'''

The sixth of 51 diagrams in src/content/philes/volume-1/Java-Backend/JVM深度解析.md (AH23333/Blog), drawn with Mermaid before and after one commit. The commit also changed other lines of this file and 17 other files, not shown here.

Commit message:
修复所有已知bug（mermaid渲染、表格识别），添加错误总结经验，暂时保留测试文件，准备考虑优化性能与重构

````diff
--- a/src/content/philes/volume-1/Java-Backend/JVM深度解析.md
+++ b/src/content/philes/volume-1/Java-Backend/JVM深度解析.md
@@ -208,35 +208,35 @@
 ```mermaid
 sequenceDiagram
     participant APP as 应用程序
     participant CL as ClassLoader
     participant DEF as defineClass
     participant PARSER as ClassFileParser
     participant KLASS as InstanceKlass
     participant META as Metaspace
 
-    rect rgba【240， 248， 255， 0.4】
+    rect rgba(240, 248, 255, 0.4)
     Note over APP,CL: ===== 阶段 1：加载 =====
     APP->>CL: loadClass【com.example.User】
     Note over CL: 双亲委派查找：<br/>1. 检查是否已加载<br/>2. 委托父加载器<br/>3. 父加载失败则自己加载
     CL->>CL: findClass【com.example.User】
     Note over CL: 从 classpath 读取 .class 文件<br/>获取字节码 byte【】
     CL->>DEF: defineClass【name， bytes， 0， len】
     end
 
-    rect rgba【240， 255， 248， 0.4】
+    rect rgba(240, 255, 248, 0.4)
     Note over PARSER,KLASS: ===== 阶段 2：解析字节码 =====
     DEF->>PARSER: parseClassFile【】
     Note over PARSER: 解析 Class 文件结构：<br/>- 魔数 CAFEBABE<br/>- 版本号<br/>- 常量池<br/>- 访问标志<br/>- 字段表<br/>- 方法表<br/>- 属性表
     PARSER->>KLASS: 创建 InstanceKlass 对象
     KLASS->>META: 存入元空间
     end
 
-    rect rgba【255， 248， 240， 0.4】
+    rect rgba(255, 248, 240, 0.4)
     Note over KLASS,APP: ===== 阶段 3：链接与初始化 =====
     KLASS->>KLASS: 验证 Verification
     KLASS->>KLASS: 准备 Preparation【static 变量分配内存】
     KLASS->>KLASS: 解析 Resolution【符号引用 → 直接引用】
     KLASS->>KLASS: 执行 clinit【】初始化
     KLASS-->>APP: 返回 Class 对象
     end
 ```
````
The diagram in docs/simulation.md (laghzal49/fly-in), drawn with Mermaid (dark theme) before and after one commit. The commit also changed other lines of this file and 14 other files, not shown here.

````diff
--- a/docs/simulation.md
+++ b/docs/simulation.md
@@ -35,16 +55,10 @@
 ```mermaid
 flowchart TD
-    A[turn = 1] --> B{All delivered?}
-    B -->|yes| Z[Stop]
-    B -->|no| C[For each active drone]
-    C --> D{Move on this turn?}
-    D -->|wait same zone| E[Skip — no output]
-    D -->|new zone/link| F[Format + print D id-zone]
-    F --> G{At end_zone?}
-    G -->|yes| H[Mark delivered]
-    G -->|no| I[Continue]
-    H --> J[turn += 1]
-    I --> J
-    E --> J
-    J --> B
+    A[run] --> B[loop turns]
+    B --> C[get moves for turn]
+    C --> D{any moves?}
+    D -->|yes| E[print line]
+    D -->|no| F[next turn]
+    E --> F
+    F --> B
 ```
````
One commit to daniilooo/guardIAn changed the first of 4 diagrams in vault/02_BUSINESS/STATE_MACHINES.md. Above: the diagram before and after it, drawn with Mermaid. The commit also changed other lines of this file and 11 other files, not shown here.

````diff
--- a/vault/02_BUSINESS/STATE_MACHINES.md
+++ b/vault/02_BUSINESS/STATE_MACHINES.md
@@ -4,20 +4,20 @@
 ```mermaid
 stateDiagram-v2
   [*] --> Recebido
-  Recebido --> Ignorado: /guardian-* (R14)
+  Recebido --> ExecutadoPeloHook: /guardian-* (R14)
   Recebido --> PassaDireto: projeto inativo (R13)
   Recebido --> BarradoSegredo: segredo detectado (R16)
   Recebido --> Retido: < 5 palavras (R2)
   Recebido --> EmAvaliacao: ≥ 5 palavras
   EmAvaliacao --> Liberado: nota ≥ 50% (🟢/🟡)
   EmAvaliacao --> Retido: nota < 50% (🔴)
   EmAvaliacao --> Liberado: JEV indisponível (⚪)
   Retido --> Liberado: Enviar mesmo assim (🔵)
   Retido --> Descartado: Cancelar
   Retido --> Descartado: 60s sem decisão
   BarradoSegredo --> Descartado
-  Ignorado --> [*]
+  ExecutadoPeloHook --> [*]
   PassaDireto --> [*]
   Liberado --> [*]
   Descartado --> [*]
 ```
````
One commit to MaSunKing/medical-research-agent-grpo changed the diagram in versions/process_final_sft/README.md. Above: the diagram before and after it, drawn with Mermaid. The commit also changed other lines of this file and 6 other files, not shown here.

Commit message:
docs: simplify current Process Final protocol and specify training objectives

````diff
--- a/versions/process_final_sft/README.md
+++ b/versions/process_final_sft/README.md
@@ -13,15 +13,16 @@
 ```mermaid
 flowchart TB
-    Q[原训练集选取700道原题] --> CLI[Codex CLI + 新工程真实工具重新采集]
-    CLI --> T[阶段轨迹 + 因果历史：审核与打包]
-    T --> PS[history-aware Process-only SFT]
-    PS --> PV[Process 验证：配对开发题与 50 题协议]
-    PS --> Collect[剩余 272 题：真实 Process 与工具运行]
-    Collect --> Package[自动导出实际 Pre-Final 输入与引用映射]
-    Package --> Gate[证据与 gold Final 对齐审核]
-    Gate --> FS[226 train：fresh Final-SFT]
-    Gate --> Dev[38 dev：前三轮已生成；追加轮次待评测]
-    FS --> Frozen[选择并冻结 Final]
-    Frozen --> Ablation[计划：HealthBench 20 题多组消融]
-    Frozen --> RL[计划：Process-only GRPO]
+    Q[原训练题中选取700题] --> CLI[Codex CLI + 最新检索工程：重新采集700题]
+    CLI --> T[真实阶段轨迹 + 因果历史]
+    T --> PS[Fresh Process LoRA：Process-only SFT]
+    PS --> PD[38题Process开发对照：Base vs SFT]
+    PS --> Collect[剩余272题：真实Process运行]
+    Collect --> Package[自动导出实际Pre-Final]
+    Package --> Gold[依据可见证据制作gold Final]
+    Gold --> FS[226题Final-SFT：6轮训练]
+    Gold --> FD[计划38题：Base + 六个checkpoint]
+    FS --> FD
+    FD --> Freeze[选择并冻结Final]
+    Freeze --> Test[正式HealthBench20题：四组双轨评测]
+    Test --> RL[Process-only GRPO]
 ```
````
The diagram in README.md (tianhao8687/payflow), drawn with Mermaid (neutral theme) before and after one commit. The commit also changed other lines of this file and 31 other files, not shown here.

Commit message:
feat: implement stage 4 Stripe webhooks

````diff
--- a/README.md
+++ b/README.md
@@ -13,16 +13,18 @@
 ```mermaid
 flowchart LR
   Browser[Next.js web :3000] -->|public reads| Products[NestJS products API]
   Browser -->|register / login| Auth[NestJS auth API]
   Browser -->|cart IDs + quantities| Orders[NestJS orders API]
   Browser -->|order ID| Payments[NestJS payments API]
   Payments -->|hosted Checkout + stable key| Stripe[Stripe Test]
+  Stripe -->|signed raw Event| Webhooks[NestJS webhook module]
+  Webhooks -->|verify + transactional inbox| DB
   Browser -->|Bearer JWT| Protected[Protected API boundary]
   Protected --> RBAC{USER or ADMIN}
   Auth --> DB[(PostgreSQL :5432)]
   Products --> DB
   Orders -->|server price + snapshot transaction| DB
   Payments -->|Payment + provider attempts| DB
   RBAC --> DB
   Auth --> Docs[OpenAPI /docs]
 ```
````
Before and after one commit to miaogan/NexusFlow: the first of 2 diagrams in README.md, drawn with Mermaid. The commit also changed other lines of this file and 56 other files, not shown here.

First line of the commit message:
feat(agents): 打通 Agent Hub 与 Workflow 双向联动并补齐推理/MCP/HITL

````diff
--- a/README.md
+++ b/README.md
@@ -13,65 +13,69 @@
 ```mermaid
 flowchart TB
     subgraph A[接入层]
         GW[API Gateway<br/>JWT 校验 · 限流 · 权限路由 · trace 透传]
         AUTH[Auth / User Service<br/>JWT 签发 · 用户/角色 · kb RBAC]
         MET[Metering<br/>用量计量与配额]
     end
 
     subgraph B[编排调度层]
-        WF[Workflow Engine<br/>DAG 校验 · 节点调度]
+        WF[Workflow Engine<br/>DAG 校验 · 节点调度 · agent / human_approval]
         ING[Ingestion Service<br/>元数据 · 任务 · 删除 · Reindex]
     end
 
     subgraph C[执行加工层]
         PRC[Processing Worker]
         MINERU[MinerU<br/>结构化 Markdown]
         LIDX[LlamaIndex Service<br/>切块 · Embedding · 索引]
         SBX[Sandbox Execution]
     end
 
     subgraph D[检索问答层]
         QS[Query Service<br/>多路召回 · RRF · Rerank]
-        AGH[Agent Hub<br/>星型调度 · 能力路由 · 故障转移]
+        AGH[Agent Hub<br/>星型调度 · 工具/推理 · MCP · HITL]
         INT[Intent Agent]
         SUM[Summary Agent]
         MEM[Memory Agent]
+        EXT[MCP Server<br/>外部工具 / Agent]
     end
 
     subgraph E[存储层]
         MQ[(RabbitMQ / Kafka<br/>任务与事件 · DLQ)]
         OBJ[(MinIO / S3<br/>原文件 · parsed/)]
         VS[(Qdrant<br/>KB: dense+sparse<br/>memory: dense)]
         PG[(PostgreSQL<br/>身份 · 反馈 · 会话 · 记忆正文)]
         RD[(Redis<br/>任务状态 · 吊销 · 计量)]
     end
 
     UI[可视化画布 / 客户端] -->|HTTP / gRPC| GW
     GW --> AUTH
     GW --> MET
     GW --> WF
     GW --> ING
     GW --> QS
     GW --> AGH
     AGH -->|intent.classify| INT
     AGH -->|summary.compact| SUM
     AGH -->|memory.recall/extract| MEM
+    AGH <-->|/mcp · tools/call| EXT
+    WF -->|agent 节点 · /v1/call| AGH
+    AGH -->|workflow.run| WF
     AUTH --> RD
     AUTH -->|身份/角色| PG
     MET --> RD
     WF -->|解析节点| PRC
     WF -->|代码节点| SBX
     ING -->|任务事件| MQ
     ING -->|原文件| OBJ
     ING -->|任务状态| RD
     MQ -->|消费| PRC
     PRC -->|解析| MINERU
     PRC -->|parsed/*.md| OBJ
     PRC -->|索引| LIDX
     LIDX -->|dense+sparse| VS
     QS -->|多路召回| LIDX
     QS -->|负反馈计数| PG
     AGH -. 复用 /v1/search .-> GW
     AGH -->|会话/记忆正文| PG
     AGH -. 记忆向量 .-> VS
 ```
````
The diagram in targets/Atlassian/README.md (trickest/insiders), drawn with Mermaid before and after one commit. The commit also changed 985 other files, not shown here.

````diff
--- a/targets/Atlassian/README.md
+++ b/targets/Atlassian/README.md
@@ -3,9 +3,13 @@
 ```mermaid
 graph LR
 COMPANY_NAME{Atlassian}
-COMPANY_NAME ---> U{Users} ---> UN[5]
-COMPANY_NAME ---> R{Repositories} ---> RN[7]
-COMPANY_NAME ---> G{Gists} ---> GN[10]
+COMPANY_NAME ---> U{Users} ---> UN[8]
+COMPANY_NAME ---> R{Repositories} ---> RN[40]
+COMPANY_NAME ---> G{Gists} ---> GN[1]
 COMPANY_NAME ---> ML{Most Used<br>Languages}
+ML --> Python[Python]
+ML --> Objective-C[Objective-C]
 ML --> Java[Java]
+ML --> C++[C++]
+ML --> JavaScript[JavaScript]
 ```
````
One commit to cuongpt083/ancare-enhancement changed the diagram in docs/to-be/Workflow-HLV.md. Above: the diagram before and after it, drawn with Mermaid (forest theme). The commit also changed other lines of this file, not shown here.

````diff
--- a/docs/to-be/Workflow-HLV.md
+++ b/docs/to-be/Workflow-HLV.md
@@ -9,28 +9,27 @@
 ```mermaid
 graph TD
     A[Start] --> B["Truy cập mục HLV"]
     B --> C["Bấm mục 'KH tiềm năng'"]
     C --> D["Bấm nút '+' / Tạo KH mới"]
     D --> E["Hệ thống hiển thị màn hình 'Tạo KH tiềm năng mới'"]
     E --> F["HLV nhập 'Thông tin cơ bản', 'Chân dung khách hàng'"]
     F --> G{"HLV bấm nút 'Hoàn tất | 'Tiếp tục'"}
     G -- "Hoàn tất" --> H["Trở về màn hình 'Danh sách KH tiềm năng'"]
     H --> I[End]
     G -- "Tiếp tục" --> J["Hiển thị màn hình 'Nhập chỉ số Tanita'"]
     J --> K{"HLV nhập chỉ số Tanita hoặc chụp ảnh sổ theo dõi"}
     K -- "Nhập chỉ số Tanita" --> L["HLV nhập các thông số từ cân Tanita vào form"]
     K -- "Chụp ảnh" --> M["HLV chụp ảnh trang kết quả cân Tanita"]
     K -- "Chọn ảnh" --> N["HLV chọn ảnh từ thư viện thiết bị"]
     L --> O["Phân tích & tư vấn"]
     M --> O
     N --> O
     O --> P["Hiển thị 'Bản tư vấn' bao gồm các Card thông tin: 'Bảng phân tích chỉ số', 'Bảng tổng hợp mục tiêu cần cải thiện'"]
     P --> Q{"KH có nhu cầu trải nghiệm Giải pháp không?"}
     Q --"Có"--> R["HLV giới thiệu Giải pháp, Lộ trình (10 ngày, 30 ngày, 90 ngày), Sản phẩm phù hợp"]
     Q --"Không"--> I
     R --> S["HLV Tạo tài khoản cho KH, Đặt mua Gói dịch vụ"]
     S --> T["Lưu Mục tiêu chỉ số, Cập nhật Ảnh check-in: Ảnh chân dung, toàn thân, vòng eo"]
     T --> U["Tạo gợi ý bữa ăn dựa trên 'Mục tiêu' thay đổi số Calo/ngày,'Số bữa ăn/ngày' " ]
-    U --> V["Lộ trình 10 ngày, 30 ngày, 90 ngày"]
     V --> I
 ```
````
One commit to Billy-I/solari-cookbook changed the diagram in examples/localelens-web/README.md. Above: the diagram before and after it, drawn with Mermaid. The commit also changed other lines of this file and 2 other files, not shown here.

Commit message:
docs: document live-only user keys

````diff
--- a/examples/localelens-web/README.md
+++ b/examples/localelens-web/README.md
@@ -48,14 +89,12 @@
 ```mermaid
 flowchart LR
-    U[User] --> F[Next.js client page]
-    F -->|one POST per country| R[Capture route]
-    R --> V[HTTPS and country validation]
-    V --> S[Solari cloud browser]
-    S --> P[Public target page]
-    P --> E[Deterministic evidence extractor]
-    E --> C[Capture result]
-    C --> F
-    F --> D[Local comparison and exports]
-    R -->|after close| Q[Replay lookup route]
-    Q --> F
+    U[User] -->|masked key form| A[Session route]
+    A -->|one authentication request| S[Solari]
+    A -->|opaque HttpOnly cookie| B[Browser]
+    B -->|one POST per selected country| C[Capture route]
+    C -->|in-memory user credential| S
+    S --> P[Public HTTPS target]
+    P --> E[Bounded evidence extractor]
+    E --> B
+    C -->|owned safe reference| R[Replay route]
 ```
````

'''

Task statement: Take the lines above from the one containing "agent / human_approval]" to the one containing "MINERU[MinerU<br/>结构化 Markdown]" and retype them exactly, both ends included, with nothing added.

Result for this exercise:
+        WF[Workflow Engine<br/>DAG 校验 · 节点调度 · agent / human_approval]
         ING[Ingestion Service<br/>元数据 · 任务 · 删除 · Reindex]
     end
 
     subgraph C[执行加工层]
         PRC[Processing Worker]
         MINERU[MinerU<br/>结构化 Markdown]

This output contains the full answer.